### Task details
Report each line of the entries that contains the word "background", copied in full.

### Provided records
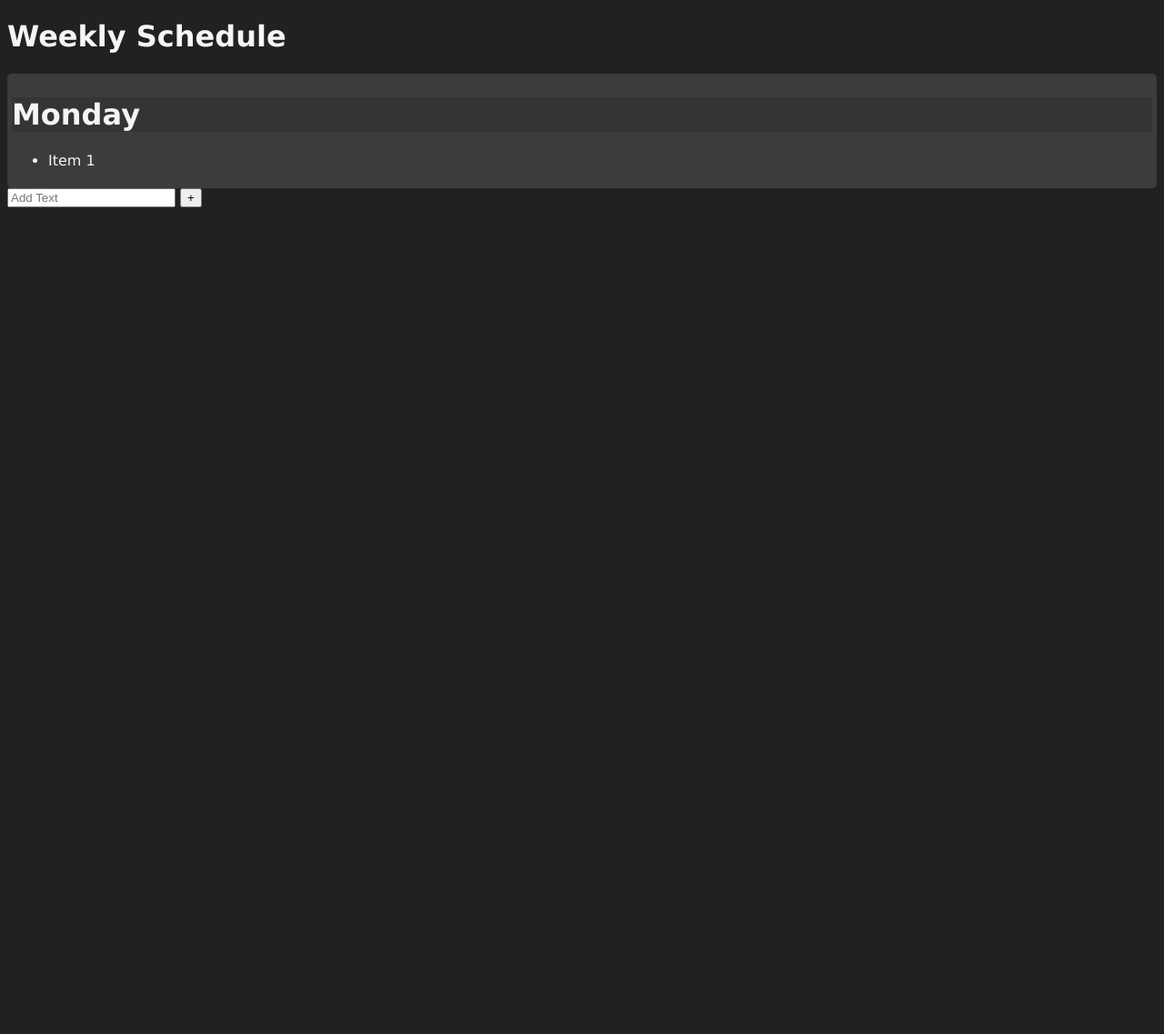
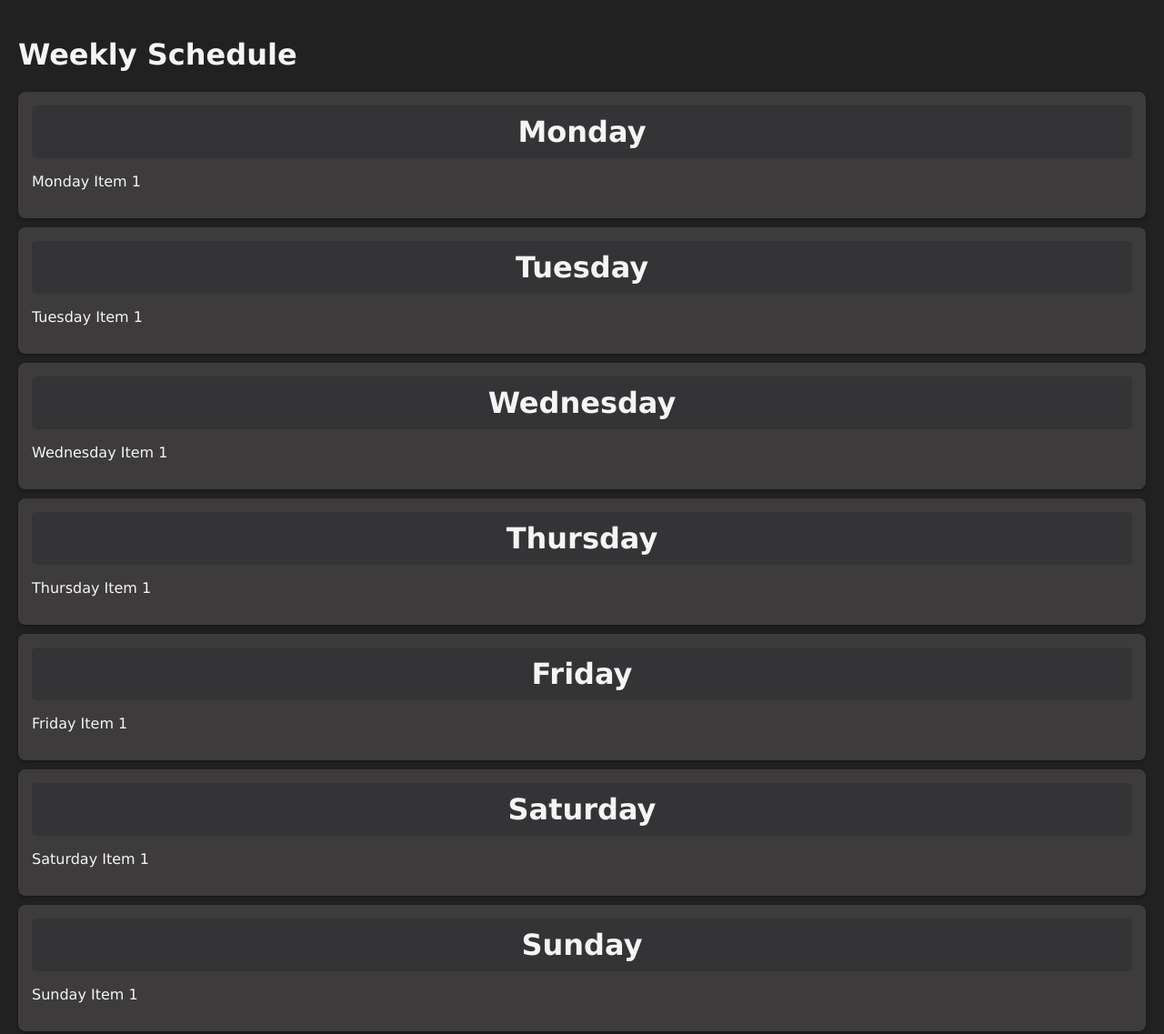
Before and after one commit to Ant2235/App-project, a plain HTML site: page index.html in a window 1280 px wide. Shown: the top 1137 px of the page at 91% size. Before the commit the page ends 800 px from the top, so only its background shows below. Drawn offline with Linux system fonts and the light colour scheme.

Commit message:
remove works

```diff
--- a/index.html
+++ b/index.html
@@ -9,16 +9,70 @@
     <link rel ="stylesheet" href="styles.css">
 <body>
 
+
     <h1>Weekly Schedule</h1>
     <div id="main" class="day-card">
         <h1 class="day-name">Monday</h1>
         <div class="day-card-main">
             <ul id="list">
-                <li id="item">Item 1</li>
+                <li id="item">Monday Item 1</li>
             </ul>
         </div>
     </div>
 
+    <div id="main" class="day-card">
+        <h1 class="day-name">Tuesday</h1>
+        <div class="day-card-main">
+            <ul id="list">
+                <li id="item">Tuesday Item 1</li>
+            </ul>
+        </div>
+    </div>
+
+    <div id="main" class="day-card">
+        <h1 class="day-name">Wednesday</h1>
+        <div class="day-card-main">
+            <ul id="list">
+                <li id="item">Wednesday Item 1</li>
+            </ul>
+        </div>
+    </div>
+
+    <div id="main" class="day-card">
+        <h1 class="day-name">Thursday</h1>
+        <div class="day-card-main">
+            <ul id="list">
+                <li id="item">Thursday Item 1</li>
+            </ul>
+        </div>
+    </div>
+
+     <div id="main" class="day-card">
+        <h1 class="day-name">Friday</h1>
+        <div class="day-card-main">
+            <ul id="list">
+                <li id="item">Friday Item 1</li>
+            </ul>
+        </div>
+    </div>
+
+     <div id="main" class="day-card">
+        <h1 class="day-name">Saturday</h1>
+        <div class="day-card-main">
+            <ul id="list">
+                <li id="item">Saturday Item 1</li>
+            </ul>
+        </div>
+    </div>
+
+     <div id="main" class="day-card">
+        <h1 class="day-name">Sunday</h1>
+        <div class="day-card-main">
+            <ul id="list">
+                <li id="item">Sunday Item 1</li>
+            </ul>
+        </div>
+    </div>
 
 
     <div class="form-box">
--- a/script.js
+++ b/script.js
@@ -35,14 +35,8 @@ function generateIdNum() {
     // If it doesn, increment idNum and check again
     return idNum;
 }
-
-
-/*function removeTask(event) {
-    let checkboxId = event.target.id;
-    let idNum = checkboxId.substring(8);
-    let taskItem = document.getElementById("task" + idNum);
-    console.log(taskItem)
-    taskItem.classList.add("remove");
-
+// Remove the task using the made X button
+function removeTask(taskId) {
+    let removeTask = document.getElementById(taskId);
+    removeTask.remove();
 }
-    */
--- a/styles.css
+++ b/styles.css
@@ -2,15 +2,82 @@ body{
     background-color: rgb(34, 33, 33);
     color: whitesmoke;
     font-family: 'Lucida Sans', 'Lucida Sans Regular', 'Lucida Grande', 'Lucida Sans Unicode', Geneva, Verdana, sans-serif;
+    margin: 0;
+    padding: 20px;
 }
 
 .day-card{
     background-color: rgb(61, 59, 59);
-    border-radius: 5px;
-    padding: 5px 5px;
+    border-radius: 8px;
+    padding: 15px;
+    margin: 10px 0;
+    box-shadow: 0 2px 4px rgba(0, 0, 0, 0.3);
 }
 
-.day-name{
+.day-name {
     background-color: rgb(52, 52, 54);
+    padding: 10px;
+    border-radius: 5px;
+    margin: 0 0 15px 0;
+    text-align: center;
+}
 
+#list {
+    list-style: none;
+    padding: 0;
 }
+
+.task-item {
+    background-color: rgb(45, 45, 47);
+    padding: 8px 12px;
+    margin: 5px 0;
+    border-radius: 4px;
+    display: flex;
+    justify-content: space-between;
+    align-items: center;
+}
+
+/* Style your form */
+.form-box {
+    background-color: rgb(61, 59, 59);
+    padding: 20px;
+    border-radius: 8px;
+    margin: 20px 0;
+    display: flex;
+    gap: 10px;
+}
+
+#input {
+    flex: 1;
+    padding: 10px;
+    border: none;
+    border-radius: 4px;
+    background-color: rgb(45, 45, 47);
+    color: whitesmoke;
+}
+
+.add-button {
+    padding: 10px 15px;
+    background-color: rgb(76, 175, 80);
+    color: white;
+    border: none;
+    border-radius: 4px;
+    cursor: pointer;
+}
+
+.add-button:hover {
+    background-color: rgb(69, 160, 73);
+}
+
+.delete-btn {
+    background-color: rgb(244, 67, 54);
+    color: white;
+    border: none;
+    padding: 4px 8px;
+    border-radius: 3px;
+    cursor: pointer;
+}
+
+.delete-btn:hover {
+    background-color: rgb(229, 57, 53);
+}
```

* * *

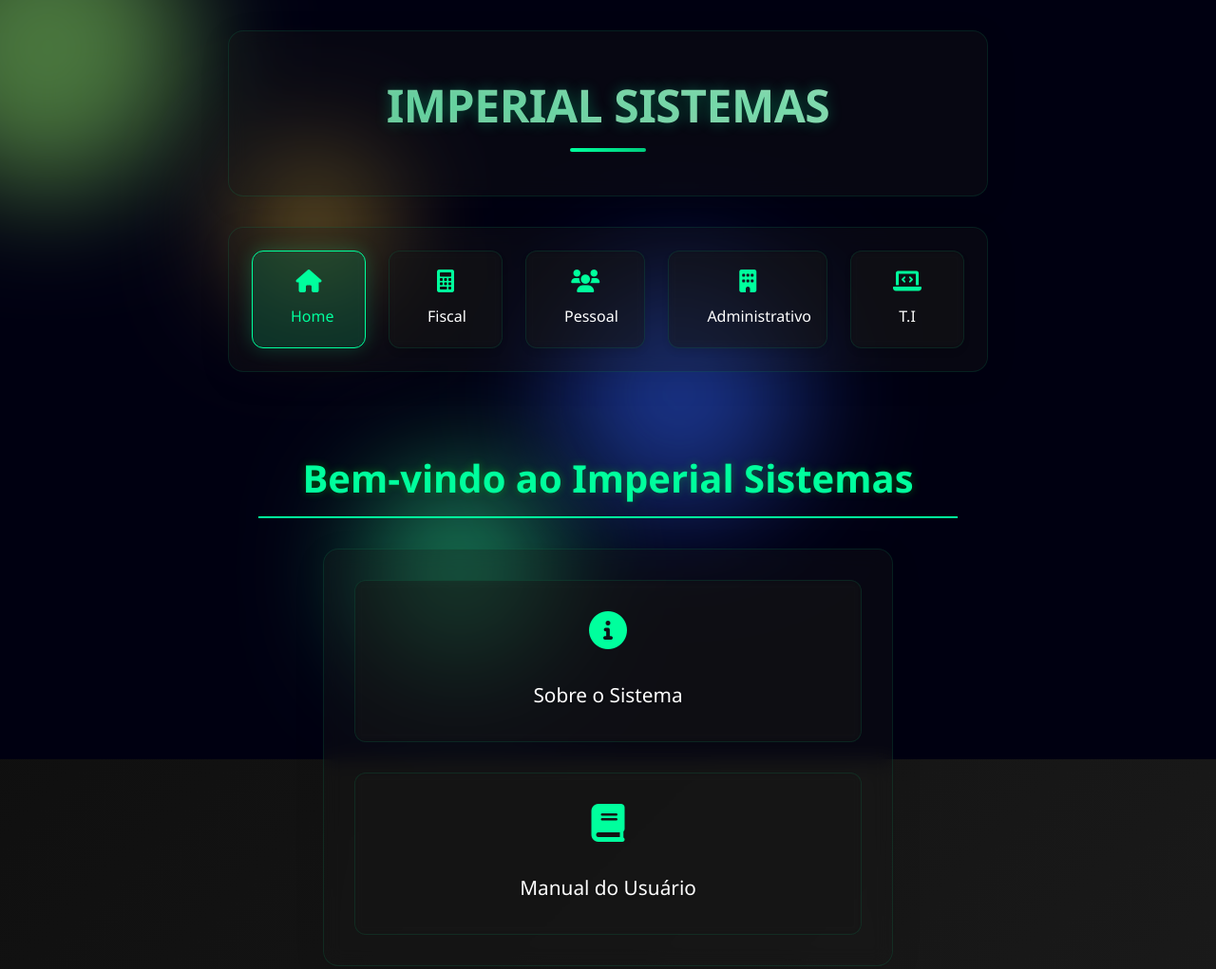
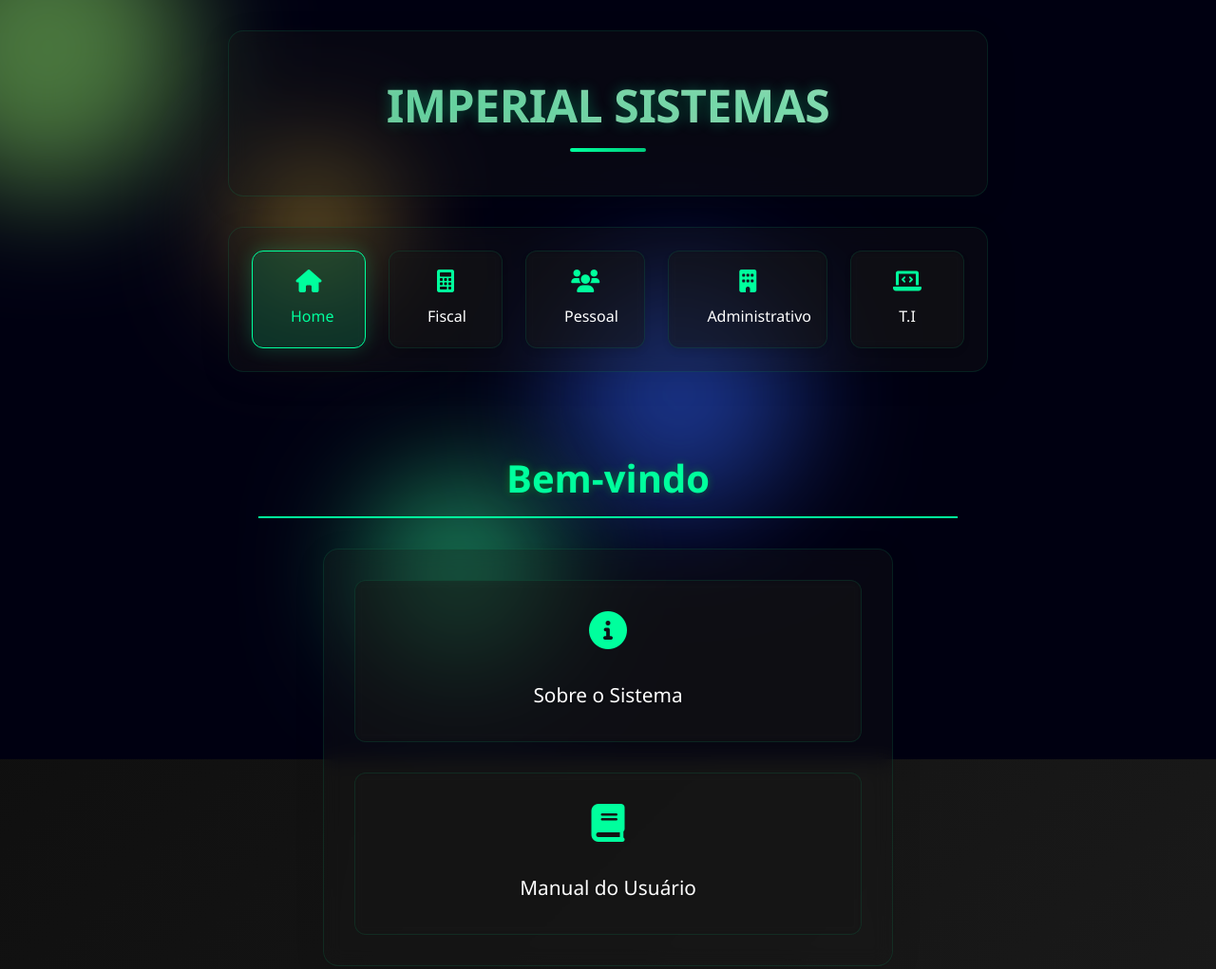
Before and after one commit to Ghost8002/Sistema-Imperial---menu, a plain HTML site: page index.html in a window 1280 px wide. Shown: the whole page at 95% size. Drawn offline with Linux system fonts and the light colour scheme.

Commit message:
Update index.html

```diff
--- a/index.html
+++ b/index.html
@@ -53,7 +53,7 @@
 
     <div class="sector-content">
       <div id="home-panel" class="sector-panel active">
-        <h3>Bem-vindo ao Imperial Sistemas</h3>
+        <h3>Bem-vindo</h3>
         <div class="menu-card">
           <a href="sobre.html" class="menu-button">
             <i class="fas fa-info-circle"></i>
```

### Response
Before and after one commit to Ant2235/App-project, a plain HTML site: page index.html in a window 1280 px wide. Shown: the top 1137 px of the page at 91% size. Before the commit the page ends 800 px from the top, so only its background shows below. Drawn offline with Linux system fonts and the light colour scheme.
     background-color: rgb(34, 33, 33);
     background-color: rgb(61, 59, 59);
     background-color: rgb(52, 52, 54);
+    background-color: rgb(45, 45, 47);
+    background-color: rgb(61, 59, 59);
+    background-color: rgb(45, 45, 47);
+    background-color: rgb(76, 175, 80);
+    background-color: rgb(69, 160, 73);
+    background-color: rgb(244, 67, 54);
+    background-color: rgb(229, 57, 53);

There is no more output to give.